Consider these tips to choosing your first semester classes:
Tips for Choosing Freshman Courses
- Don’t go overboard with core courses. The single biggest mistake incoming students make in scheduling their first semester is going overboard on the mandatory core curriculum. Mix up your first year with some intro classes to help you feel out potential career tracks and to keep things interesting.
- Vary your class sizes. TAMU both boasts smaller seminar classes and larger lectures frequently attended by over 100 students. Both of these style courses have their benefits. Smaller, intimate classes are ideal for facilitating engagement between students and professors. They are also best for students who learn by doing and interacting with each other. Yet, large lectures hall courses are often best for disseminating a ton of information in a small amount of time. They also are best for those students who are better self-studiers and are good listeners. Pick a mix of these size courses to learn which is best for you.
- Use the Rate My Professors website. Would you buy an online product without reading the reviews? Why spend a semester learning under a professor with consistently bad reviews? Professors can often mean the biggest difference between a truly memorable class and something forgotten shortly after finals. Use this website to do a final check to ensure the course materials and teaching faculty members are the right fit for you.

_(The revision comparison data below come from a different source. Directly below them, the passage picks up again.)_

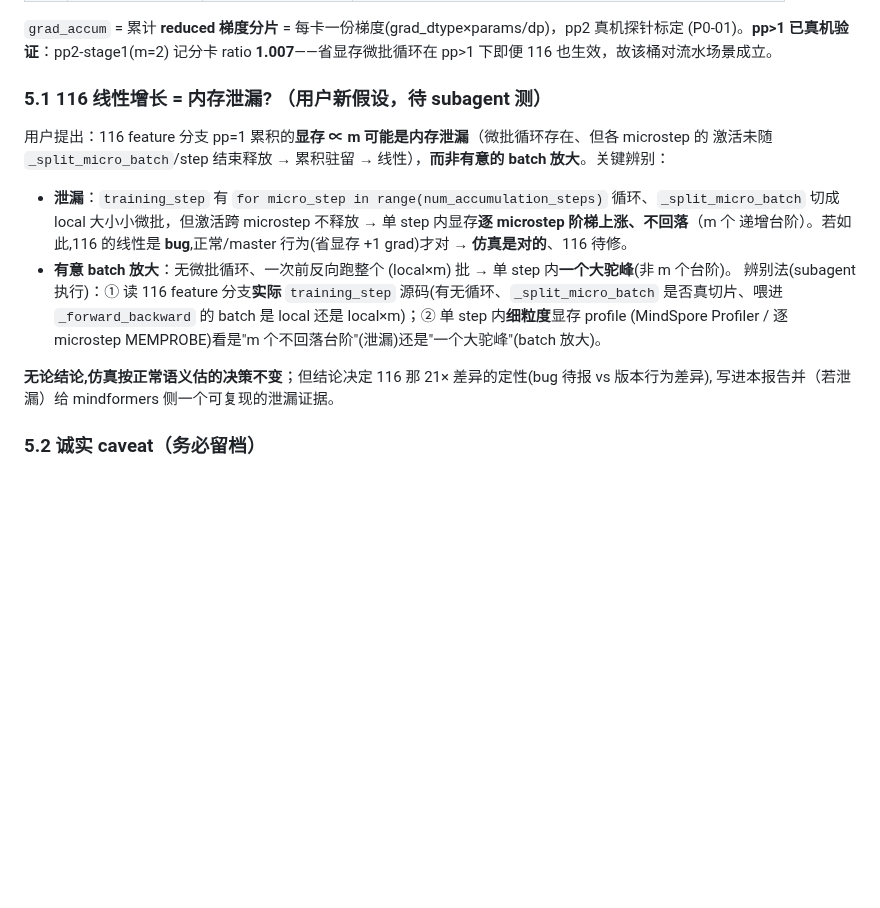
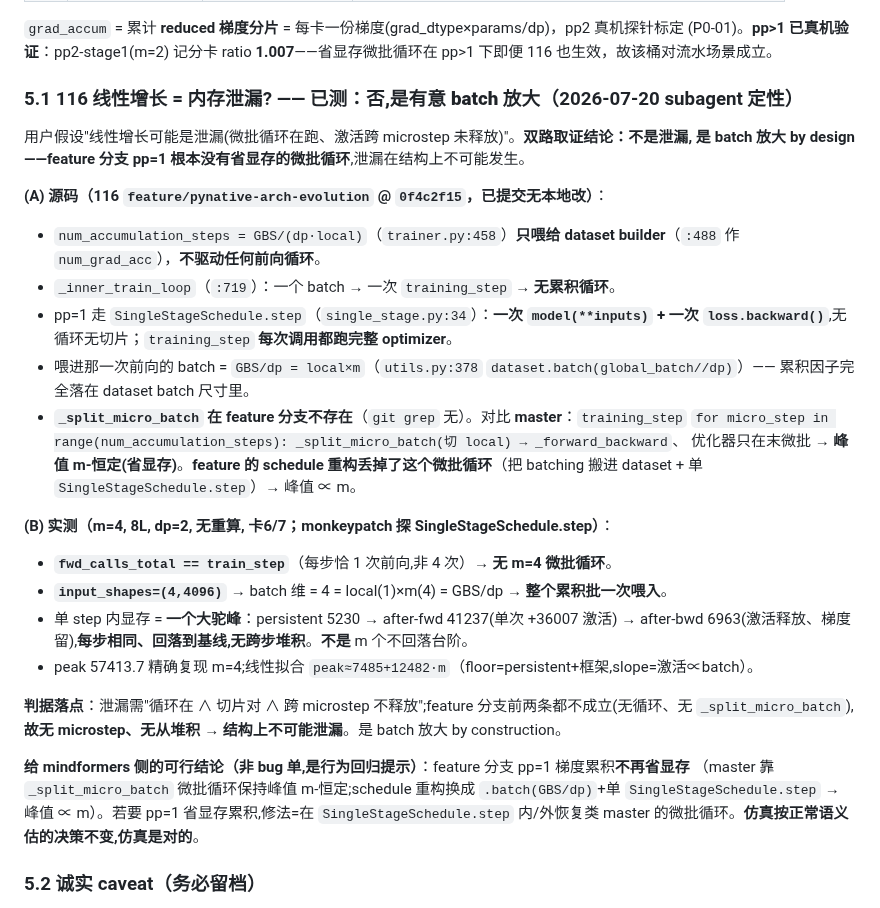
Before and after one commit to suhaibo666/autoparallel, a Markdown page: analysis/grad_accum_realmachine_validation_2026-07-20.md, the part around the change. Drawn GitHub-style; blank space fills up the shorter version.

Commit message:
docs(grad-accum): 116线性增长定性=有意batch放大、非内存泄漏(双路取证)
用户假设"116 pp=1 累积线性增长可能是泄漏"。上116 feature分支(@0f4c2f15)双路取证:
(A)源码: num_accumulation_steps 只喂dataset builder不驱动前向循环;pp=1走 SingleStageSchedule.step
  一次前向+一次反向、无循环无切片;batch=GBS/dp=local×m一次喂入;_split_micro_batch 在feature不存在
  (master有该省显存微批循环→feature schedule重构丢了它)。
(B)实测m=4: fwd_calls==train_step(每步1次前向非4次)、input_shapes=(4,4096)=local×m、单step内一个
  大驼峰(5230→41237→6963)每步回落无跨步堆积。
判据: 无循环+无_split_micro_batch→无microstep→结构上不可能泄漏。是batch放大by design。
非bug单,是行为回归提示(feature pp=1不再省显存)。仿真按正常语义估决策不变、仿真是对的。

Co-Authored-By: Claude Opus 4.8 <noreply@anthropic.com>

```diff
--- a/analysis/grad_accum_realmachine_validation_2026-07-20.md
+++ b/analysis/grad_accum_realmachine_validation_2026-07-20.md
@@ -66,19 +66,38 @@ env（本次提交），使梯度累积 + 无重算配置可复现。
 (P0-01)。**pp>1 已真机验证**：pp2-stage1(m=2) 记分卡 ratio **1.007**——省显存微批循环在 pp>1 下即便
 116 也生效，故该桶对流水场景成立。
 
-### 5.1 116 线性增长 = 内存泄漏? （用户新假设，待 subagent 测）
-用户提出：116 feature 分支 pp=1 累积的**显存 ∝ m 可能是内存泄漏**（微批循环存在、但各 microstep 的
-激活未随 `_split_micro_batch`/step 结束释放 → 累积驻留 → 线性），**而非有意的 batch 放大**。关键辨别：
-- **泄漏**：`training_step` 有 `for micro_step in range(num_accumulation_steps)` 循环、`_split_micro_batch`
-  切成 local 大小小微批，但激活跨 microstep 不释放 → 单 step 内显存**逐 microstep 阶梯上涨、不回落**（m 个
-  递增台阶）。若如此,116 的线性是 **bug**,正常/master 行为(省显存 +1 grad)才对 → **仿真是对的**、116 待修。
-- **有意 batch 放大**：无微批循环、一次前反向跑整个 (local×m) 批 → 单 step 内**一个大驼峰**(非 m 个台阶)。
-辨别法(subagent 执行)：① 读 116 feature 分支**实际** `training_step` 源码(有无循环、`_split_micro_batch`
-是否真切片、喂进 `_forward_backward` 的 batch 是 local 还是 local×m)；② 单 step 内**细粒度**显存 profile
-(MindSpore Profiler / 逐 microstep MEMPROBE)看是"m 个不回落台阶"(泄漏)还是"一个大驼峰"(batch 放大)。
+### 5.1 116 线性增长 = 内存泄漏? —— 已测：**否,是有意 batch 放大**（2026-07-20 subagent 定性）
 
-**无论结论,仿真按正常语义估的决策不变**；但结论决定 116 那 21× 差异的定性(bug 待报 vs 版本行为差异),
-写进本报告并（若泄漏）给 mindformers 侧一个可复现的泄漏证据。
+用户假设"线性增长可能是泄漏(微批循环在跑、激活跨 microstep 未释放)"。**双路取证结论：不是泄漏,
+是 batch 放大 by design——feature 分支 pp=1 根本没有省显存的微批循环**,泄漏在结构上不可能发生。
+
+**(A) 源码（116 `feature/pynative-arch-evolution` @ `0f4c2f15`，已提交无本地改）**：
+- `num_accumulation_steps = GBS/(dp·local)`（`trainer.py:458`）**只喂给 dataset builder**（`:488` 作
+  `num_grad_acc`），**不驱动任何前向循环**。
+- `_inner_train_loop`（`:719`）：一个 batch → 一次 `training_step` → **无累积循环**。
+- pp=1 走 `SingleStageSchedule.step`（`single_stage.py:34`）：**一次 `model(**inputs)` + 一次
+  `loss.backward()`**,无循环无切片；`training_step` **每次调用都跑完整 optimizer**。
+- 喂进那一次前向的 batch = `GBS/dp = local×m`（`utils.py:378` `dataset.batch(global_batch//dp)`）——
+  累积因子完全落在 dataset batch 尺寸里。
+- **`_split_micro_batch` 在 feature 分支不存在**（`git grep` 无）。对比 **master**：`training_step`
+  `for micro_step in range(num_accumulation_steps): _split_micro_batch(切 local) → _forward_backward`、
+  优化器只在末微批 → **峰值 m-恒定(省显存)**。**feature 的 schedule 重构丢掉了这个微批循环**（把 batching
+  搬进 dataset + 单 `SingleStageSchedule.step`）→ 峰值 ∝ m。
+
+**(B) 实测（m=4, 8L, dp=2, 无重算, 卡6/7；monkeypatch 探 SingleStageSchedule.step）**：
+- **`fwd_calls_total == train_step`**（每步恰 1 次前向,非 4 次）→ **无 m=4 微批循环**。
+- **`input_shapes=(4,4096)`** → batch 维 = 4 = local(1)×m(4) = GBS/dp → **整个累积批一次喂入**。
+- 单 step 内显存 = **一个大驼峰**：persistent 5230 → after-fwd 41237(单次 +36007 激活) → after-bwd
+  6963(激活释放、梯度留),**每步相同、回落到基线,无跨步堆积**。**不是** m 个不回落台阶。
+- peak 57413.7 精确复现 m=4;线性拟合 `peak≈7485+12482·m`（floor=persistent+框架,slope=激活∝batch）。
+
+**判据落点**：泄漏需"循环在 ∧ 切片对 ∧ 跨 microstep 不释放";feature 分支前两条都不成立(无循环、无
+`_split_micro_batch`),**故无 microstep、无从堆积 → 结构上不可能泄漏**。是 batch 放大 by construction。
+
+**给 mindformers 侧的可行结论（非 bug 单,是行为回归提示）**：feature 分支 pp=1 梯度累积**不再省显存**
+（master 靠 `_split_micro_batch` 微批循环保持峰值 m-恒定;schedule 重构换成 `.batch(GBS/dp)`+单
+`SingleStageSchedule.step` → 峰值 ∝ m）。若要 pp=1 省显存累积,修法=在 `SingleStageSchedule.step`
+内/外恢复类 master 的微批循环。**仿真按正常语义估的决策不变,仿真是对的**。
 
 ### 5.2 诚实 caveat（务必留档）
 - 仿真按正常语义估(省显存 +1 grad)，**故对 116 `feature/pynative-arch-evolution` 分支 pp=1 大
```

- Create a schedule that works for you. Sure, it’s tempting to get your courses done in just two or three days and enjoy the rest of the week off. However, most people find that it’s best not to overbook themselves, at least not in the beginning. Experiment with four to six courses spread out through the week to give yourself ample time for studying and other activities. If you hate it the first week or two, simply switch it up or drop it before the deadline.
Remember, college life is an experience. It’s also a great time to explore what you’re passionate about and what career you want post-graduation. Take time to experiment with different class sizes, styles, and genres. Don’t pressure yourself too much to get it all right the first time. It often takes getting things wrong before you know what is perfectly right for you!